## Action item:
You are asked to repeat the listing word for word and to leave out its pictures.

## Material shown:

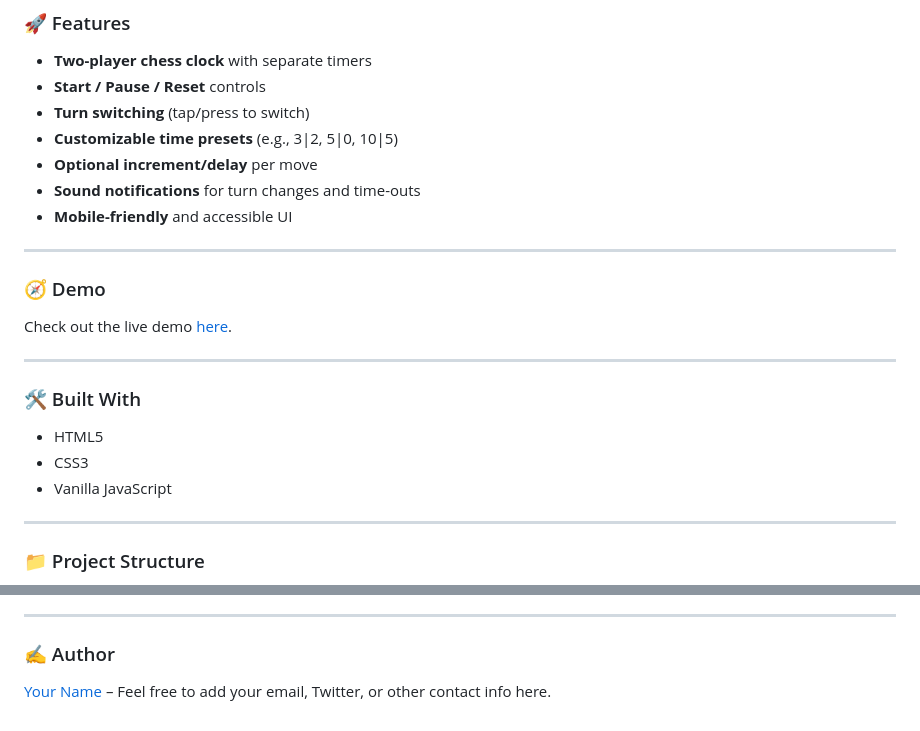
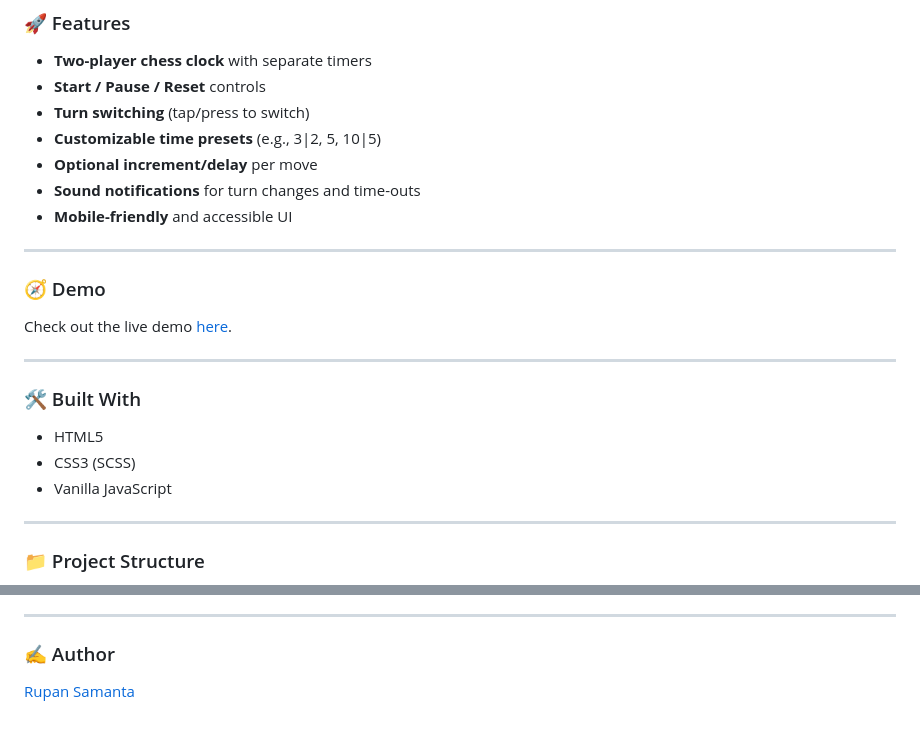
Before and after one commit to RupanSamanta/chess-clock, a Markdown page: README.md, 2 parts joined by grey strips. GitHub-like rendering.

```diff
--- a/README.md
+++ b/README.md
@@ -9,7 +9,7 @@ A simple, elegant **Chess Clock** web app built with **HTML**, **CSS**, and **Ja
 * **Two-player chess clock** with separate timers
 * **Start / Pause / Reset** controls
 * **Turn switching** (tap/press to switch)
-* **Customizable time presets** (e.g., 3|2, 5|0, 10|5)
+* **Customizable time presets** (e.g., 3|2, 5, 10|5)
 * **Optional increment/delay** per move
 * **Sound notifications** for turn changes and time-outs
 * **Mobile-friendly** and accessible UI
@@ -25,7 +25,7 @@ Check out the live demo [here](https://your-live-demo-link.com).
 ### 🛠️ Built With
 
 * HTML5
-* CSS3
+* CSS3 (SCSS)
 * Vanilla JavaScript
 
 ---
@@ -115,4 +115,4 @@ This project is available under the **MIT License**.
 
 ### ✍️ Author
 
-[Your Name](https://github.com/your-github-handle) – Feel free to add your email, Twitter, or other contact info here.
+[Rupan Samanta](https://github.com/RupanSamanta/)
```
Also changed, not shown: other parts of README.md (+2 -2 lines).
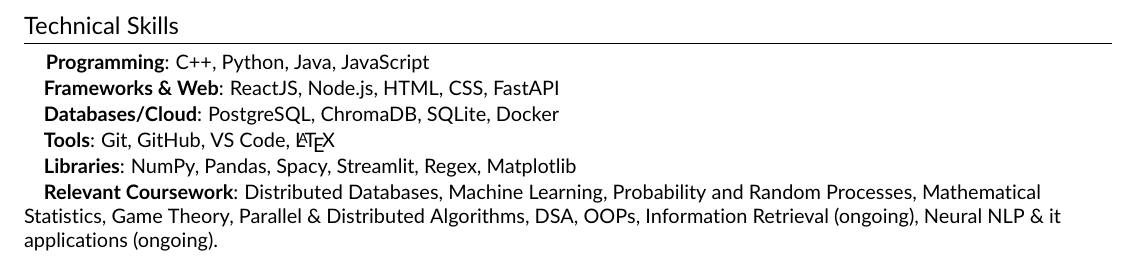
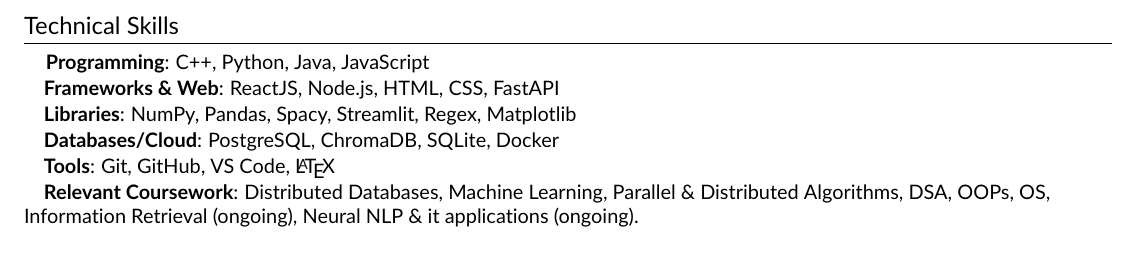
Before and after one commit to Virat-Shrimali/CV, a LaTeX document (main.tex): part of page 2 of 3, cut so that both start at the same text. Compiled offline with pdfLaTeX.

Commit message:
Update main.tex

```diff
--- a/main.tex
+++ b/main.tex
@@ -218,13 +218,13 @@
 
 \listOfSkills{Frameworks \& Web}{ReactJS, Node.js, HTML, CSS, FastAPI}
 
+\listOfSkills{Libraries}{NumPy, Pandas, Spacy, Streamlit, Regex, Matplotlib}
+
 \listOfSkills{Databases/Cloud}{PostgreSQL, ChromaDB, SQLite, Docker}
 
 \listOfSkills{Tools}{Git, GitHub, VS Code, \LaTeX}
 
-\listOfSkills{Libraries}{NumPy, Pandas, Spacy, Streamlit, Regex, Matplotlib}
-
-\listOfSkills{Relevant Coursework}{Distributed Databases, Machine Learning, Probability and Random Processes, Mathematical Statistics, Game Theory, Parallel \& Distributed Algorithms, DSA, OOPs, Information Retrieval (ongoing), Neural NLP \& it applications (ongoing).}
+\listOfSkills{Relevant Coursework}{Distributed Databases, Machine Learning, Parallel \& Distributed Algorithms, DSA, OOPs, OS, Information Retrieval (ongoing), Neural NLP \& it applications (ongoing).}
 \clearpage
 
 %-----------POSITION OF RESPONSIBILITY-----------%
```
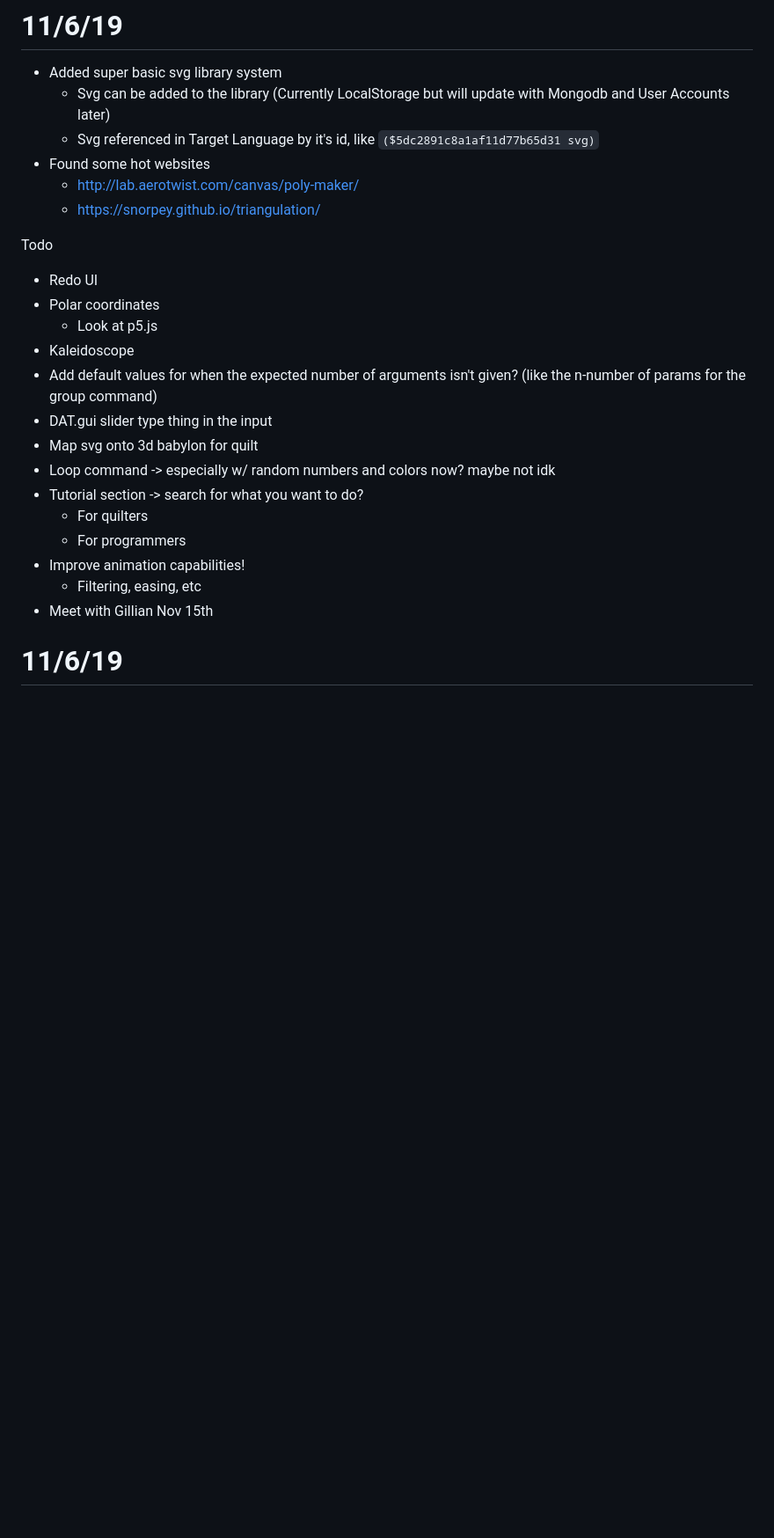
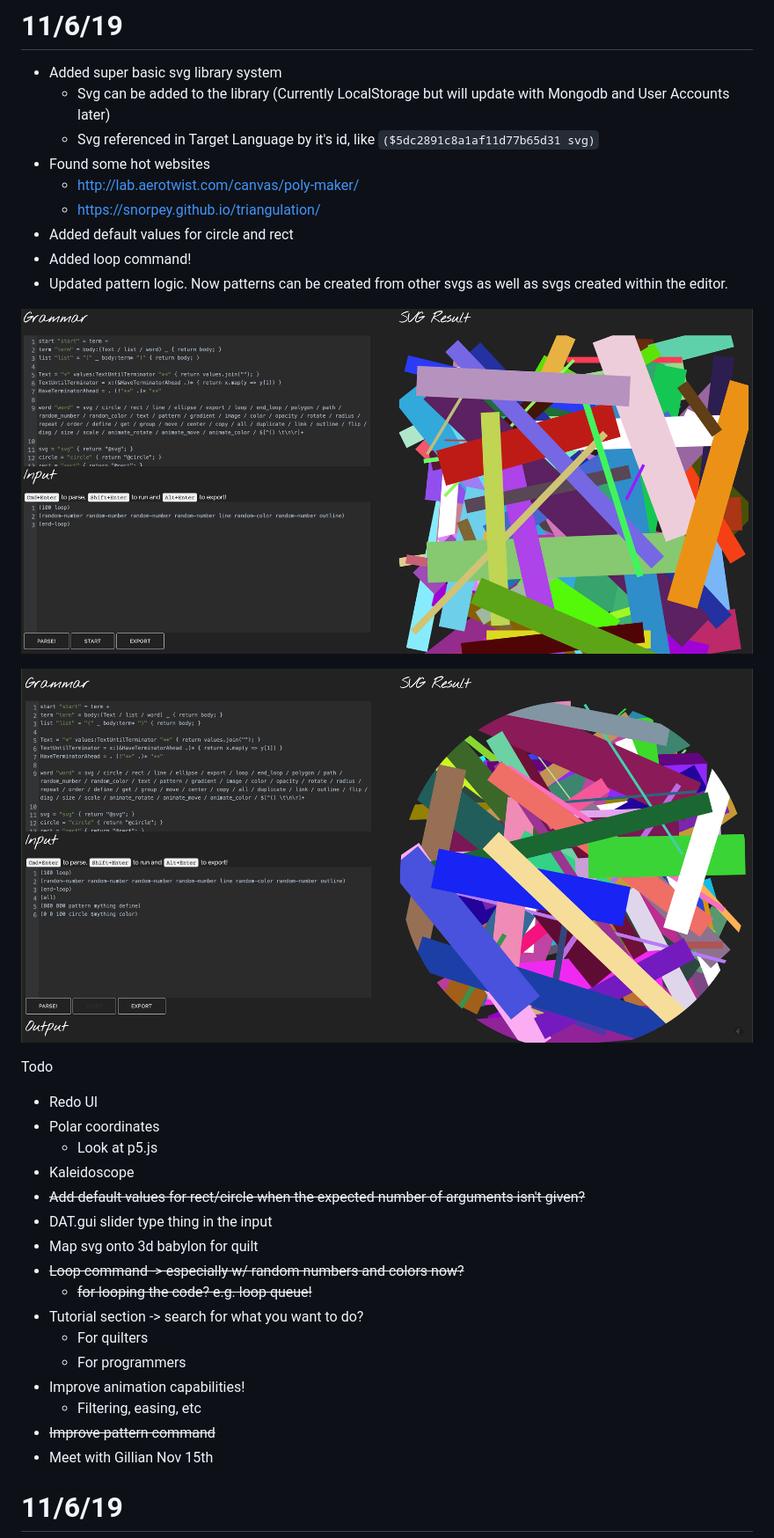
Before and after one commit to kitzeller/barbara, a Markdown page: diary.md, the part around the change. Shown at 88% size. Drawn GitHub-style; pictures changed too: img/Nov7Looping.png (added), img/Nov7Pattern.png (added); blank space fills up the shorter version.

Commit message:
Loop and pattern logic

```diff
--- a/diary.md
+++ b/diary.md
@@ -9,21 +9,30 @@ WPI ISP creating a virtual machine for live coding visuals (B-term 2019)
 - Found some hot websites
     - http://lab.aerotwist.com/canvas/poly-maker/
     - https://snorpey.github.io/triangulation/
+- Added default values for circle and rect
+- Added loop command!
+- Updated pattern logic. Now patterns can be created from other svgs as well as svgs created within the editor.
+
+![Nov7 Looping](img/Nov7Looping.png)
+
+![Nov7 Pattern](img/Nov7Pattern.png)
 
 Todo
 - Redo UI
 - Polar coordinates
     - Look at p5.js
 - Kaleidoscope
-- Add default values for when the expected number of arguments isn't given? (like the n-number of params for the group command)
+- ~~Add default values for rect/circle when the expected number of arguments isn't given?~~
 - DAT.gui slider type thing in the input
 - Map svg onto 3d babylon for quilt
-- Loop command -> especially w/ random numbers and colors now? maybe not idk
+- ~~Loop command -> especially w/ random numbers and colors now?~~
+    - ~~for looping the code? e.g. loop queue!~~
 - Tutorial section -> search for what you want to do?
     - For quilters
     - For programmers
 - Improve animation capabilities!
     - Filtering, easing, etc
+- ~~Improve pattern command~~
 - Meet with Gillian Nov 15th
 
 
```
Also changed, not shown: 4 other files.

## Result below:
Before and after one commit to RupanSamanta/chess-clock, a Markdown page: README.md, 2 parts joined by grey strips. GitHub-like rendering.

```diff
--- a/README.md
+++ b/README.md
@@ -9,7 +9,7 @@ A simple, elegant **Chess Clock** web app built with **HTML**, **CSS**, and **Ja
 * **Two-player chess clock** with separate timers
 * **Start / Pause / Reset** controls
 * **Turn switching** (tap/press to switch)
-* **Customizable time presets** (e.g., 3|2, 5|0, 10|5)
+* **Customizable time presets** (e.g., 3|2, 5, 10|5)
 * **Optional increment/delay** per move
 * **Sound notifications** for turn changes and time-outs
 * **Mobile-friendly** and accessible UI
@@ -25,7 +25,7 @@ Check out the live demo [here](https://your-live-demo-link.com).
 ### 🛠️ Built With
 
 * HTML5
-* CSS3
+* CSS3 (SCSS)
 * Vanilla JavaScript
 
 ---
@@ -115,4 +115,4 @@ This project is available under the **MIT License**.
 
 ### ✍️ Author
 
-[Your Name](https://github.com/your-github-handle) – Feel free to add your email, Twitter, or other contact info here.
+[Rupan Samanta](https://github.com/RupanSamanta/)
```
Also changed, not shown: other parts of README.md (+2 -2 lines).
Before and after one commit to Virat-Shrimali/CV, a LaTeX document (main.tex): part of page 2 of 3, cut so that both start at the same text. Compiled offline with pdfLaTeX.

Commit message:
Update main.tex

```diff
--- a/main.tex
+++ b/main.tex
@@ -218,13 +218,13 @@
 
 \listOfSkills{Frameworks \& Web}{ReactJS, Node.js, HTML, CSS, FastAPI}
 
+\listOfSkills{Libraries}{NumPy, Pandas, Spacy, Streamlit, Regex, Matplotlib}
+
 \listOfSkills{Databases/Cloud}{PostgreSQL, ChromaDB, SQLite, Docker}
 
 \listOfSkills{Tools}{Git, GitHub, VS Code, \LaTeX}
 
-\listOfSkills{Libraries}{NumPy, Pandas, Spacy, Streamlit, Regex, Matplotlib}
-
-\listOfSkills{Relevant Coursework}{Distributed Databases, Machine Learning, Probability and Random Processes, Mathematical Statistics, Game Theory, Parallel \& Distributed Algorithms, DSA, OOPs, Information Retrieval (ongoing), Neural NLP \& it applications (ongoing).}
+\listOfSkills{Relevant Coursework}{Distributed Databases, Machine Learning, Parallel \& Distributed Algorithms, DSA, OOPs, OS, Information Retrieval (ongoing), Neural NLP \& it applications (ongoing).}
 \clearpage
 
 %-----------POSITION OF RESPONSIBILITY-----------%
```
Before and after one commit to kitzeller/barbara, a Markdown page: diary.md, the part around the change. Shown at 88% size. Drawn GitHub-style; pictures changed too: img/Nov7Looping.png (added), img/Nov7Pattern.png (added); blank space fills up the shorter version.

Commit message:
Loop and pattern logic

```diff
--- a/diary.md
+++ b/diary.md
@@ -9,21 +9,30 @@ WPI ISP creating a virtual machine for live coding visuals (B-term 2019)
 - Found some hot websites
     - http://lab.aerotwist.com/canvas/poly-maker/
     - https://snorpey.github.io/triangulation/
+- Added default values for circle and rect
+- Added loop command!
+- Updated pattern logic. Now patterns can be created from other svgs as well as svgs created within the editor.
+
+![Nov7 Looping](img/Nov7Looping.png)
+
+![Nov7 Pattern](img/Nov7Pattern.png)
 
 Todo
 - Redo UI
 - Polar coordinates
     - Look at p5.js
 - Kaleidoscope
-- Add default values for when the expected number of arguments isn't given? (like the n-number of params for the group command)
+- ~~Add default values for rect/circle when the expected number of arguments isn't given?~~
 - DAT.gui slider type thing in the input
 - Map svg onto 3d babylon for quilt
-- Loop command -> especially w/ random numbers and colors now? maybe not idk
+- ~~Loop command -> especially w/ random numbers and colors now?~~
+    - ~~for looping the code? e.g. loop queue!~~
 - Tutorial section -> search for what you want to do?
     - For quilters
     - For programmers
 - Improve animation capabilities!
     - Filtering, easing, etc
+- ~~Improve pattern command~~
 - Meet with Gillian Nov 15th
 
 
```
Also changed, not shown: 4 other files.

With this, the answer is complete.